July 26, 2011
When the State Legislature passed of the hydrofracking moratorium bill late last year, I drew a lot of flack for urging then-Governor David Paterson to veto the measure. Supporters of the moratorium raised the ghastly specter of contaminated water supplies and went as far as supporting a ban on all gas drilling in the Marcellus Shale and beyond.
Paterson vetoed the measure but then issued an executive order instituting a moratorium on gas drilling in the Marcellus Shale. It was a head-scratching decision because drilling could not be permitted because the environmental regulations had yet to be drafted.
Because of my outspoken opposition to the hydrofracking moratorium, I was invited, along with John Holko, president of Lenape Resources, onto a NY1 News debate with actor Mark Ruffalo and Gasland filmmaker Josh Fox. It was an enlightening experience fending off both men’s wild accusations about the perils of “fracking.”
Since leaving office last year, I have written op-ed essays and appeared on the radio extolling the benefits of natural gas exploration in the Marcellus Shale. The NY Post published my op-ed, Phony Fears on Fracking, where I refuted the hysteria about the threat allegedly posed by horizontal hydraulic fracturing.

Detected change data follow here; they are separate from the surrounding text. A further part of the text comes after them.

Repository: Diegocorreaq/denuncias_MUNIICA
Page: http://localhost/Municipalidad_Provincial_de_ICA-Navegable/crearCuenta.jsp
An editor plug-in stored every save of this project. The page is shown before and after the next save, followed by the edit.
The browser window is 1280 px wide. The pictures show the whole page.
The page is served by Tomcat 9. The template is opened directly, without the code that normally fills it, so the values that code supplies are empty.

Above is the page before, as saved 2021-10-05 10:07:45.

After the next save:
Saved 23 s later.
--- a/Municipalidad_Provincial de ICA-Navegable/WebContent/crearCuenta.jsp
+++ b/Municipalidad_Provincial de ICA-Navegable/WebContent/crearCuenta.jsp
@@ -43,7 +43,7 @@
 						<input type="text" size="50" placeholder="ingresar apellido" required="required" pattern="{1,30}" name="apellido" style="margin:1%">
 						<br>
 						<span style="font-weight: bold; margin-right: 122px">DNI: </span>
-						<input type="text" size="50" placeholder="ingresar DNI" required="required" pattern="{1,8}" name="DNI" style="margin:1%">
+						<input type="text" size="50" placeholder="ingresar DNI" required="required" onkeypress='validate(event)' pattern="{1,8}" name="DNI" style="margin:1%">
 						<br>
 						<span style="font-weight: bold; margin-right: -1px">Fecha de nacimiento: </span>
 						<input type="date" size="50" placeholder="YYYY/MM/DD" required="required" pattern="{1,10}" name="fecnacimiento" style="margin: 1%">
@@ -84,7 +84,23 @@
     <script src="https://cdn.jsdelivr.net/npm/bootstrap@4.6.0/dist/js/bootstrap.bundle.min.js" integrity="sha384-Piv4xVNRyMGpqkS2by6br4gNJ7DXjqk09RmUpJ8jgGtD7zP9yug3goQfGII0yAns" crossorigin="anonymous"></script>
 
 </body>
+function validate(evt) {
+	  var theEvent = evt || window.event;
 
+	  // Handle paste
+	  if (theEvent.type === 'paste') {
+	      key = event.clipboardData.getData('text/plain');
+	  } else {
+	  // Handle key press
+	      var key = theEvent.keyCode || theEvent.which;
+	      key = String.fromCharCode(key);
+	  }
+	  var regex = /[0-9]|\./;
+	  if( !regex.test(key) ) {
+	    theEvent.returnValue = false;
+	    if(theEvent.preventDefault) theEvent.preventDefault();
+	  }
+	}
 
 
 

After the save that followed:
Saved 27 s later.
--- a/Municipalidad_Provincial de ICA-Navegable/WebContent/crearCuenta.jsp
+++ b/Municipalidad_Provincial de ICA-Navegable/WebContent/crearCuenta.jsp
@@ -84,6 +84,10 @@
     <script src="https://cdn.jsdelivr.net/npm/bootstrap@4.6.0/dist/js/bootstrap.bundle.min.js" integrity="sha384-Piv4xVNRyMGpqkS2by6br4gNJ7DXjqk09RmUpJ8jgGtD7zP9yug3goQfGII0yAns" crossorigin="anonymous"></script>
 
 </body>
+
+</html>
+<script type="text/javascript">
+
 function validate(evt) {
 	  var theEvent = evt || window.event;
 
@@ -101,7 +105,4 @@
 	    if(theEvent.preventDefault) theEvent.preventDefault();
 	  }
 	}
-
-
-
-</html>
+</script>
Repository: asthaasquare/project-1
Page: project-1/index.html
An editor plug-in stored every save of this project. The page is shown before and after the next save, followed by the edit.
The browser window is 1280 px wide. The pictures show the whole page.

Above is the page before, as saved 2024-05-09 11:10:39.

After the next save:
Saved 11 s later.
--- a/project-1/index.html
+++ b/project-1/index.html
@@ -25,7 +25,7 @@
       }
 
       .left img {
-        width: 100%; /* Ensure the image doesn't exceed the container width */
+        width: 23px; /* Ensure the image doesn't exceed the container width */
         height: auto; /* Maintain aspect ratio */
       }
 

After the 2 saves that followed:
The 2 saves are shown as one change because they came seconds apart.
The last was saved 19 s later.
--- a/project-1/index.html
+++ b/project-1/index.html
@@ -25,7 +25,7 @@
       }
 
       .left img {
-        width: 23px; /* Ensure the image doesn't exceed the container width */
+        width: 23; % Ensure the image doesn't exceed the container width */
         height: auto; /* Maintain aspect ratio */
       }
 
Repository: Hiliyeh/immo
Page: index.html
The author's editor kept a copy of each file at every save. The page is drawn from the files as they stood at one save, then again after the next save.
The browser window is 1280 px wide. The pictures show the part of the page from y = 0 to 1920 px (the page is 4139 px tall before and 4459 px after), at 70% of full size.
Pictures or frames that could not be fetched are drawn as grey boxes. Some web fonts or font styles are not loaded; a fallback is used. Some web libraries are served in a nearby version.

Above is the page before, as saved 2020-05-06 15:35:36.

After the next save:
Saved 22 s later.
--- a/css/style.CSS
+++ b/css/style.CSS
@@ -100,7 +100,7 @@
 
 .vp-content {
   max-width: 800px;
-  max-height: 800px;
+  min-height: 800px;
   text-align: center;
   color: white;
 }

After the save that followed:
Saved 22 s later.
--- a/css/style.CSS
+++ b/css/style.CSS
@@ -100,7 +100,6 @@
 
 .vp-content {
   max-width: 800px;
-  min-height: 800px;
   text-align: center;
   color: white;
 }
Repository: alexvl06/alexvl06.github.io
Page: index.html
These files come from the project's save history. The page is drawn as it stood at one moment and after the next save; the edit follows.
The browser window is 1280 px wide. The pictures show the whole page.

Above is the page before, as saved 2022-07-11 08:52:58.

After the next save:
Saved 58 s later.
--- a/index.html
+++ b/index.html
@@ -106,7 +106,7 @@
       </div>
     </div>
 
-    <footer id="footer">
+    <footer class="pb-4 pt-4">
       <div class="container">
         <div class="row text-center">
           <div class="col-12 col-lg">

The election of pro-business Governor Andrew Cuomo brought the opportunity for a change in state policy. When asked about his efforts to reduce state spending, keeping taxes low and reducing the state workforce, Cuomo replied, “I’m a progressive who’s broke.”
Just last month, Governor Cuomo and the State Department of Environmental Conservation (DEC) agreed that prohibiting gas exploration without any credible evidence of danger to the state’s water supply would not be in the best interest of our state’s economy. Cuomo has gone on to say that his focus over the next six months will be “jobs, jobs, jobs.” That is good news for the residents and local governments in the state’s Southern Tier.
Read the full posting here.